--- Work to be completed ---
For each line below that holds "index", return the line as it stands.

--- Exercise data ---
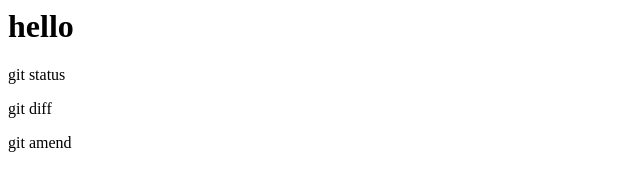
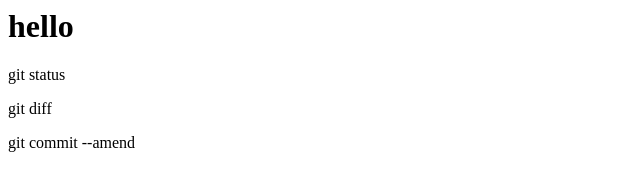
Before and after one commit to ootom20002000/git, a plain HTML site: page index.html in a window 1280 px wide. Shown: the full height of the page, 0-640 px from the left. Drawn offline with Linux system fonts and the light colour scheme.

Commit message:
ブランチ feature

```diff
--- a/index.html
+++ b/index.html
@@ -1,4 +1,4 @@
 <h1>hello</h1>
 <p>git status</p>
 <p>git diff</p>
-<p>git amend</p>
+<p>git commit --amend</p>
```
Also changed, not shown: feature.html (added, +1 -0 lines).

--- Solution to this exercise ---
Before and after one commit to ootom20002000/git, a plain HTML site: page index.html in a window 1280 px wide. Shown: the full height of the page, 0-640 px from the left. Drawn offline with Linux system fonts and the light colour scheme.
--- a/index.html
+++ b/index.html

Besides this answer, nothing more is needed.